Last secure place for over 530 animals and birds rescued from abuse, neglect, slaughter and abandonment. Please donate or sponsor to keep them safe.

Compassionate Caring for 25 Years

Donate with Paypal

Subscribe to our mailing list

* indicates required

News Archive

Current news

Oct / Nov 19

September 19

June 19

May 19

Mar 19

Feb 19

Dec 18/ Jan 19

November 18

September 18

July 18

June 18

May 18

April 18

March 18

January 18

December 17

October / November 17

August / September 17

June / July 17

April / May 17

Feb / March 17

January 17

December 16

November 16

October 16

September 16

August 16

July 16

June 16

April 16

March 16

February 16

November 15

October 15

August 15

June 15

May 15

March & April 15

February 15

January 15

December 14

November 14

October 14

September 14

August 14

July 14

June 14

May 14

April 14

March 14

February 14

January 14

December 13

November 13

October 13

September 13

August 13

July 13

June 13

May 13

April 13

March 13

February 13

January 13

December 12

November 12

October 12

September 12

August 12

July 12

June 12

May 12

April 12

March 12

February 12

January 12

December 11

November 11

October 11

September 11

August 11

July 11

June 11

May 11

April 11

March 11

February 11

January 11

December 10

November 10

October 10

September 10

August 10

July 10

June 10

May 10

April 10

March 10

February 10

January 10

December 09

November 09

October 09

September 09

August 09

July 09

June 09

May 09

April 09

March 09

February 09

NEWS - June 2018


Spring definitely sprang with a vengeance when May arrived. Our rescued ewes had begun lambing steadily in April, a single here, twins there, all plain sailing with healthy lambs and healthy mums. Just as we were thinking it was all going too well, the problems we'd been expecting began.

The most important thing for breeding ewes, for obvious reasons, is that they're in good condition when the ram is put in with them. These aged ladies weren't. If we'd looked beneath the fleeces we'd have found bags of bones.

We began getting triplets, tiny, weak little lambs, ewes with no milk, ewes unable to lamb without assistance. Between us, we managed to lamb them all successfully, plus give them the round the clock attention needed to keep them alive.

It was a relief when finally all but one ewe had lambed. (We're still waiting for her.) The weather became kinder, the grass grew and bit by bit, we were able to give the lambs their vaccinations and turn them out into a paddock close to the house.

Initially, they stuck close to mum. Then one of the bolder lambs ventured forth and gave a little leap in the air, soon to be followed by one or two more brave ones. Before long 50-plus lambs were racing each other through the grass, leaping and galloping on spindly legs until they were worn out and suddenly realised they couldn't see mum.

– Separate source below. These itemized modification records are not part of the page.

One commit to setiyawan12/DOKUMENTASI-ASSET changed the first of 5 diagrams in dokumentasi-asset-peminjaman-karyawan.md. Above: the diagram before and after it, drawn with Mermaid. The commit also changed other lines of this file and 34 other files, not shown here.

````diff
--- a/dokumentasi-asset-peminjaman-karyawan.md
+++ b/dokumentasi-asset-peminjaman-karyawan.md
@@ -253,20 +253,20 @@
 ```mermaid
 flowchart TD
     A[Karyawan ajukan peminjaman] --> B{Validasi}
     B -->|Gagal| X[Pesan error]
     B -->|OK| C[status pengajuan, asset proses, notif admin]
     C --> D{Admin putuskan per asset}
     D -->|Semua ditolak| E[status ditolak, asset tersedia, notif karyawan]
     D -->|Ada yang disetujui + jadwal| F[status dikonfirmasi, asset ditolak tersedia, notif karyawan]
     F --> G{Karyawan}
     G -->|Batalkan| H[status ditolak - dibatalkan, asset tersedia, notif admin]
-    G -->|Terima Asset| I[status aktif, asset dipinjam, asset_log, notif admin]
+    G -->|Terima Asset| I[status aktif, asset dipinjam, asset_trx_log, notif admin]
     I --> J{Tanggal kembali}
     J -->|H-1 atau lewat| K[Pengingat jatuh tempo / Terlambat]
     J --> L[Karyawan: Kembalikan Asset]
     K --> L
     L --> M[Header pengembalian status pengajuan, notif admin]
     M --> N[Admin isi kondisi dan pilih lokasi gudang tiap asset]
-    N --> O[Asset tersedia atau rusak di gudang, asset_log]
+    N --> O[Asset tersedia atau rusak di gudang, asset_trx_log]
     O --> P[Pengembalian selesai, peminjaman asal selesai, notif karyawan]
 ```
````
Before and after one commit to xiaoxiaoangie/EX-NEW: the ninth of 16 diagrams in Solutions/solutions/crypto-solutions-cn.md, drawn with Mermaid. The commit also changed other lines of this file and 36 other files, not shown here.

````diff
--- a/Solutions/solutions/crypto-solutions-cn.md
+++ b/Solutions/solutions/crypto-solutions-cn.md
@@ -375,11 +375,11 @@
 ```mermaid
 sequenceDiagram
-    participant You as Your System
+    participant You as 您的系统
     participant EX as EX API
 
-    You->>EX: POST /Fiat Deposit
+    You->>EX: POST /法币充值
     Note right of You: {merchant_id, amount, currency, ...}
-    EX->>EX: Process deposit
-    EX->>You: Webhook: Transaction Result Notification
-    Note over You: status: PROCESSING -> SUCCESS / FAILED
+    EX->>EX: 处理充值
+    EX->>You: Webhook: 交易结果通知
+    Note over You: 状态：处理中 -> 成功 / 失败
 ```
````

A lot of bleating and shouting went on until they were all reunited. Peace reigned once more.


All of this excitement was followed by shearing, preparing sheep ready for turn out back into the fields, and preparing our now big, healthy Jersey calves to go out into the fields for the first time in their lives and meet our other cattle. It was such a joy to see these handsome boys enjoying the freedom of the fields after their first winter spent in the barn.

One of the first residents they met was Shoveller the cow. Despite the poor prognosis when he was born, this young lad has thrived. His small stature helped him when the winter weather was rough. (The cheeky chap was able to shelter behind the bigger animals, especially Buster.)

Another resident enjoying the change in seasons is our lovely pig, Colin. He spent most of the winter in his ark, stretched out in his straw bed - very sensible. Now, with the warmer weather, Colin spends most of the day wallowing in his mud bath, if his partner Freda lets him share it, of course. He's very polite and never argues with her; he certainly knows his place.

Spread the word...

If you use Facebook or Twitter, please help us spread the word by liking our Facebook page or following us on Twitter, and please share our page with your Facebook friends. Thank you!

Visit our Facebook page at

Follow us on Twitter here: @farmanimalsanct